> _Task brief_: Set out the records below again exactly; skip the images.

Dataset excerpts:
=====
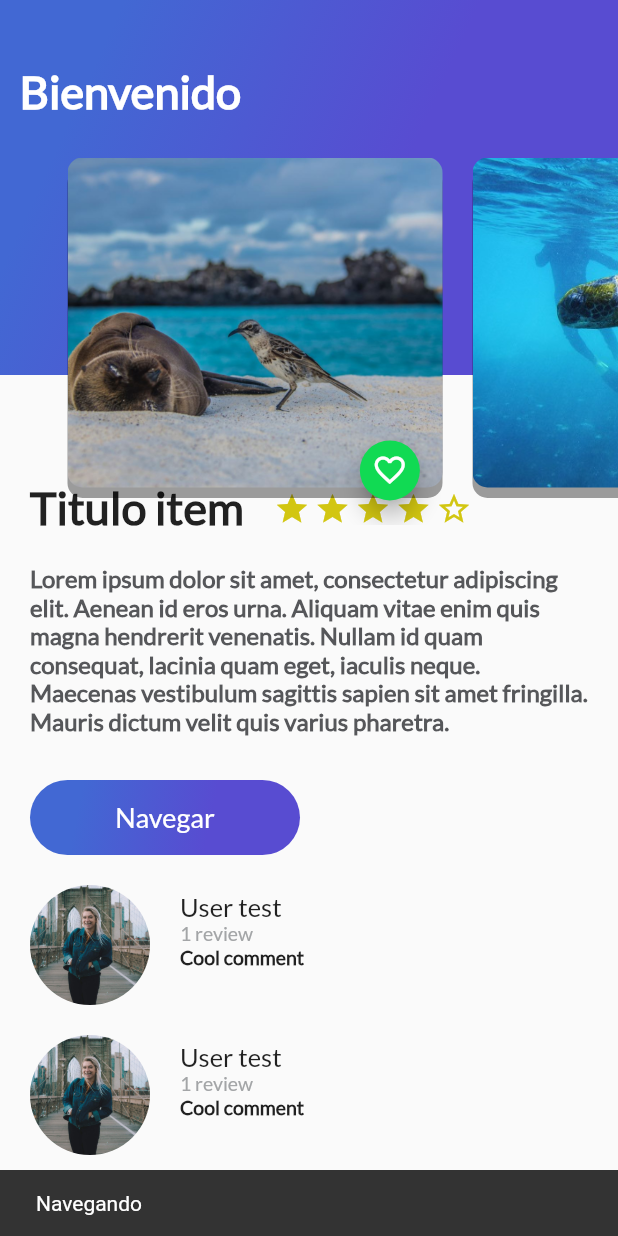
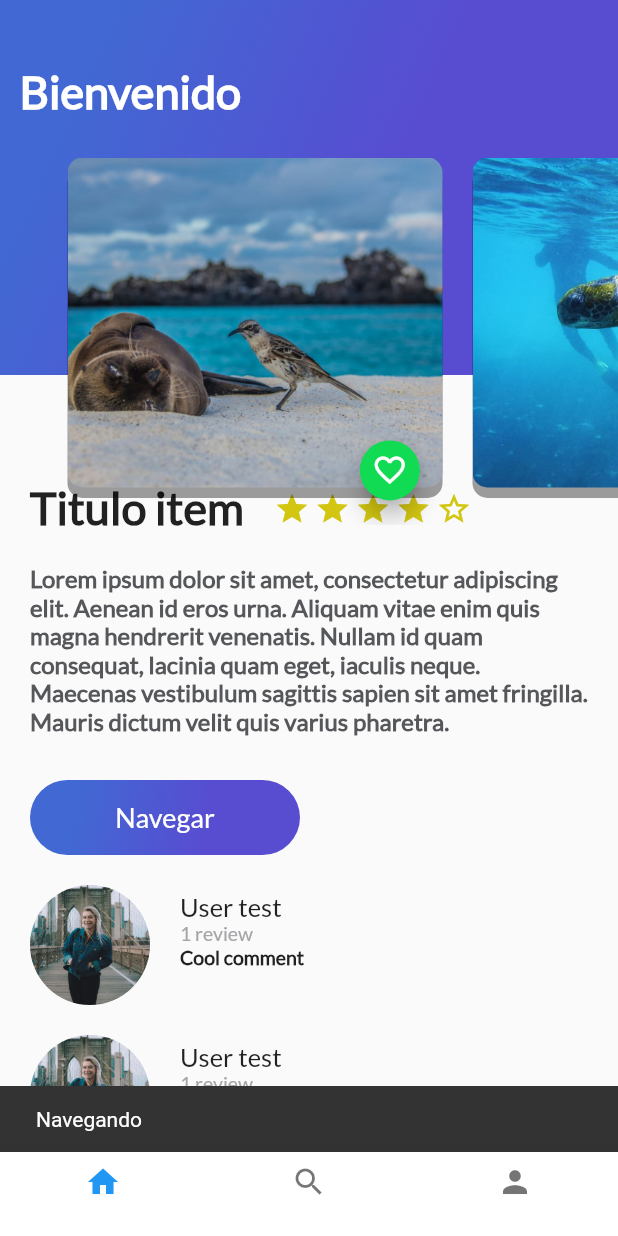
Before and after one commit to alvaro-barrera/flutter-review, a Flutter app: the screen it shows after launch, after a tap on "Navegar", on a phone screen of 412 x 824 dp. Run offline on Flutter 3.47's test engine with Material 2 defaults, Android fonts, the phone set to English and light mode, and no system bars.

Commit message:
Navigation-bar

```diff
--- a/lib/card_image_list.dart
+++ b/lib/card_image_list.dart
@@ -8,6 +8,7 @@ class CardImageList extends StatelessWidget {
     return Container(
       height: 350,
       child: ListView(
+        physics: BouncingScrollPhysics(),
         padding: EdgeInsets.all(25),
         scrollDirection: Axis.horizontal,
         children: [
--- /dev/null
+++ b/lib/home_trip.dart
@@ -0,0 +1,25 @@
+import 'package:flutter/material.dart';
+import 'package:platzi_trips_app/review_list.dart';
+
+import 'description_place.dart';
+import 'header_appbar.dart';
+
+class HomeTrip extends StatelessWidget {
+  String descriptionDummy = "Lorem ipsum dolor sit amet, consectetur adipiscing elit. Aenean id eros urna. Aliquam vitae enim quis magna hendrerit venenatis. Nullam id quam consequat, lacinia quam eget, iaculis neque. Maecenas vestibulum sagittis sapien sit amet fringilla. Mauris dictum velit quis varius pharetra.";
+  @override
+  Widget build(BuildContext context) {
+    // TODO: implement build
+    return Stack(
+      children: [
+        ListView(
+          children: [
+            DescriptionPlace("Titulo item", descriptionDummy, 4),
+            ReviewList()
+          ],
+        ),
+        HeaderAppBar()
+      ],
+    );
+  }
+
+}
--- /dev/null
+++ b/lib/layout_trip.dart
@@ -0,0 +1,59 @@
+import 'package:flutter/material.dart';
+import 'package:platzi_trips_app/profile_trip.dart';
+import 'package:platzi_trips_app/search_trip.dart';
+
+import 'home_trip.dart';
+
+class LayoutTrip extends StatefulWidget {
+  @override
+  State<StatefulWidget> createState() {
+    // TODO: implement createState
+    return _LayoutTrip();
+  }
+}
+
+class _LayoutTrip extends State<LayoutTrip> {
+  int indexTap = 0;
+  final List <Widget> widgetsChildren = [
+    HomeTrip(),
+    SearchTrip(),
+    ProfileTrip(),
+  ];
+  void onTapTapped(int index){
+    setState(() {
+      indexTap = index;
+    });
+  }
+  @override
+  Widget build(BuildContext context) {
+    // TODO: implement build
+
+    return Scaffold(
+        body: widgetsChildren[indexTap],
+        bottomNavigationBar: Theme(
+          data: Theme.of(context).copyWith(
+            canvasColor: Colors.white,
+            primaryColor: Colors.purple
+          ),
+          child: BottomNavigationBar(
+            onTap: onTapTapped,
+            currentIndex: indexTap,
+              items: [
+                BottomNavigationBarItem(
+                    icon: Icon(Icons.home),
+                    label: ""
+                ),
+                BottomNavigationBarItem(
+                    icon: Icon(Icons.search),
+                    label: ""
+                ),
+                BottomNavigationBarItem(
+                    icon: Icon(Icons.person),
+                    label: ""
+                ),
+              ]
+          ),
+        ),
+    );
+  }
+}
--- a/lib/main.dart
+++ b/lib/main.dart
@@ -1,9 +1,7 @@
 
 import 'package:flutter/material.dart';
-import 'package:platzi_trips_app/gradient_back.dart';
-import 'package:platzi_trips_app/header_appbar.dart';
-import 'package:platzi_trips_app/review_list.dart';
-import 'description_place.dart';
+import 'package:platzi_trips_app/layout_trip.dart';
+
 void main() {
   runApp(MyApp());
 }
@@ -26,20 +24,7 @@ class MyApp extends StatelessWidget {
         // is not restarted.
         primarySwatch: Colors.blue,
       ),
-      home: Scaffold(
-        // body: new DescriptionPlace("Titulo item", "Lorem ipsum dolor sit amet, consectetur adipiscing elit. Aenean id eros urna. Aliquam vitae enim quis magna hendrerit venenatis. Nullam id quam consequat, lacinia quam eget, iaculis neque. Maecenas vestibulum sagittis sapien sit amet fringilla. Mauris dictum velit quis varius pharetra.", 4),
-        body: Stack(
-          children: [
-            ListView(
-              children: [
-                DescriptionPlace("Titulo item", "Lorem ipsum dolor sit amet, consectetur adipiscing elit. Aenean id eros urna. Aliquam vitae enim quis magna hendrerit venenatis. Nullam id quam consequat, lacinia quam eget, iaculis neque. Maecenas vestibulum sagittis sapien sit amet fringilla. Mauris dictum velit quis varius pharetra.", 4),
-                ReviewList()
-              ],
-            ),
-            HeaderAppBar()
-          ],
-        ),
-      ),
+      home: LayoutTrip()
       //MyHomePage(title: 'Flutter Demo Home Page'),
     );
   }
--- /dev/null
+++ b/lib/profile_trip.dart
@@ -0,0 +1,12 @@
+import 'package:flutter/material.dart';
+
+class ProfileTrip extends StatelessWidget{
+  @override
+  Widget build(BuildContext context) {
+    // TODO: implement build
+    return Container(
+      color: Colors.indigo,
+    );
+  }
+
+}
--- /dev/null
+++ b/lib/search_trip.dart
@@ -0,0 +1,12 @@
+import 'package:flutter/material.dart';
+
+class SearchTrip extends StatelessWidget {
+  @override
+  Widget build(BuildContext context) {
+    // TODO: implement build
+    return Container(
+      color: Colors.greenAccent,
+    );
+  }
+
+}
```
=====
> _Solution_:
Before and after one commit to alvaro-barrera/flutter-review, a Flutter app: the screen it shows after launch, after a tap on "Navegar", on a phone screen of 412 x 824 dp. Run offline on Flutter 3.47's test engine with Material 2 defaults, Android fonts, the phone set to English and light mode, and no system bars.

Commit message:
Navigation-bar

```diff
--- a/lib/card_image_list.dart
+++ b/lib/card_image_list.dart
@@ -8,6 +8,7 @@ class CardImageList extends StatelessWidget {
     return Container(
       height: 350,
       child: ListView(
+        physics: BouncingScrollPhysics(),
         padding: EdgeInsets.all(25),
         scrollDirection: Axis.horizontal,
         children: [
--- /dev/null
+++ b/lib/home_trip.dart
@@ -0,0 +1,25 @@
+import 'package:flutter/material.dart';
+import 'package:platzi_trips_app/review_list.dart';
+
+import 'description_place.dart';
+import 'header_appbar.dart';
+
+class HomeTrip extends StatelessWidget {
+  String descriptionDummy = "Lorem ipsum dolor sit amet, consectetur adipiscing elit. Aenean id eros urna. Aliquam vitae enim quis magna hendrerit venenatis. Nullam id quam consequat, lacinia quam eget, iaculis neque. Maecenas vestibulum sagittis sapien sit amet fringilla. Mauris dictum velit quis varius pharetra.";
+  @override
+  Widget build(BuildContext context) {
+    // TODO: implement build
+    return Stack(
+      children: [
+        ListView(
+          children: [
+            DescriptionPlace("Titulo item", descriptionDummy, 4),
+            ReviewList()
+          ],
+        ),
+        HeaderAppBar()
+      ],
+    );
+  }
+
+}
--- /dev/null
+++ b/lib/layout_trip.dart
@@ -0,0 +1,59 @@
+import 'package:flutter/material.dart';
+import 'package:platzi_trips_app/profile_trip.dart';
+import 'package:platzi_trips_app/search_trip.dart';
+
+import 'home_trip.dart';
+
+class LayoutTrip extends StatefulWidget {
+  @override
+  State<StatefulWidget> createState() {
+    // TODO: implement createState
+    return _LayoutTrip();
+  }
+}
+
+class _LayoutTrip extends State<LayoutTrip> {
+  int indexTap = 0;
+  final List <Widget> widgetsChildren = [
+    HomeTrip(),
+    SearchTrip(),
+    ProfileTrip(),
+  ];
+  void onTapTapped(int index){
+    setState(() {
+      indexTap = index;
+    });
+  }
+  @override
+  Widget build(BuildContext context) {
+    // TODO: implement build
+
+    return Scaffold(
+        body: widgetsChildren[indexTap],
+        bottomNavigationBar: Theme(
+          data: Theme.of(context).copyWith(
+            canvasColor: Colors.white,
+            primaryColor: Colors.purple
+          ),
+          child: BottomNavigationBar(
+            onTap: onTapTapped,
+            currentIndex: indexTap,
+              items: [
+                BottomNavigationBarItem(
+                    icon: Icon(Icons.home),
+                    label: ""
+                ),
+                BottomNavigationBarItem(
+                    icon: Icon(Icons.search),
+                    label: ""
+                ),
+                BottomNavigationBarItem(
+                    icon: Icon(Icons.person),
+                    label: ""
+                ),
+              ]
+          ),
+        ),
+    );
+  }
+}
--- a/lib/main.dart
+++ b/lib/main.dart
@@ -1,9 +1,7 @@
 
 import 'package:flutter/material.dart';
-import 'package:platzi_trips_app/gradient_back.dart';
-import 'package:platzi_trips_app/header_appbar.dart';
-import 'package:platzi_trips_app/review_list.dart';
-import 'description_place.dart';
+import 'package:platzi_trips_app/layout_trip.dart';
+
 void main() {
   runApp(MyApp());
 }
@@ -26,20 +24,7 @@ class MyApp extends StatelessWidget {
         // is not restarted.
         primarySwatch: Colors.blue,
       ),
-      home: Scaffold(
-        // body: new DescriptionPlace("Titulo item", "Lorem ipsum dolor sit amet, consectetur adipiscing elit. Aenean id eros urna. Aliquam vitae enim quis magna hendrerit venenatis. Nullam id quam consequat, lacinia quam eget, iaculis neque. Maecenas vestibulum sagittis sapien sit amet fringilla. Mauris dictum velit quis varius pharetra.", 4),
-        body: Stack(
-          children: [
-            ListView(
-              children: [
-                DescriptionPlace("Titulo item", "Lorem ipsum dolor sit amet, consectetur adipiscing elit. Aenean id eros urna. Aliquam vitae enim quis magna hendrerit venenatis. Nullam id quam consequat, lacinia quam eget, iaculis neque. Maecenas vestibulum sagittis sapien sit amet fringilla. Mauris dictum velit quis varius pharetra.", 4),
-                ReviewList()
-              ],
-            ),
-            HeaderAppBar()
-          ],
-        ),
-      ),
+      home: LayoutTrip()
       //MyHomePage(title: 'Flutter Demo Home Page'),
     );
   }
--- /dev/null
+++ b/lib/profile_trip.dart
@@ -0,0 +1,12 @@
+import 'package:flutter/material.dart';
+
+class ProfileTrip extends StatelessWidget{
+  @override
+  Widget build(BuildContext context) {
+    // TODO: implement build
+    return Container(
+      color: Colors.indigo,
+    );
+  }
+
+}
--- /dev/null
+++ b/lib/search_trip.dart
@@ -0,0 +1,12 @@
+import 'package:flutter/material.dart';
+
+class SearchTrip extends StatelessWidget {
+  @override
+  Widget build(BuildContext context) {
+    // TODO: implement build
+    return Container(
+      color: Colors.greenAccent,
+    );
+  }
+
+}
```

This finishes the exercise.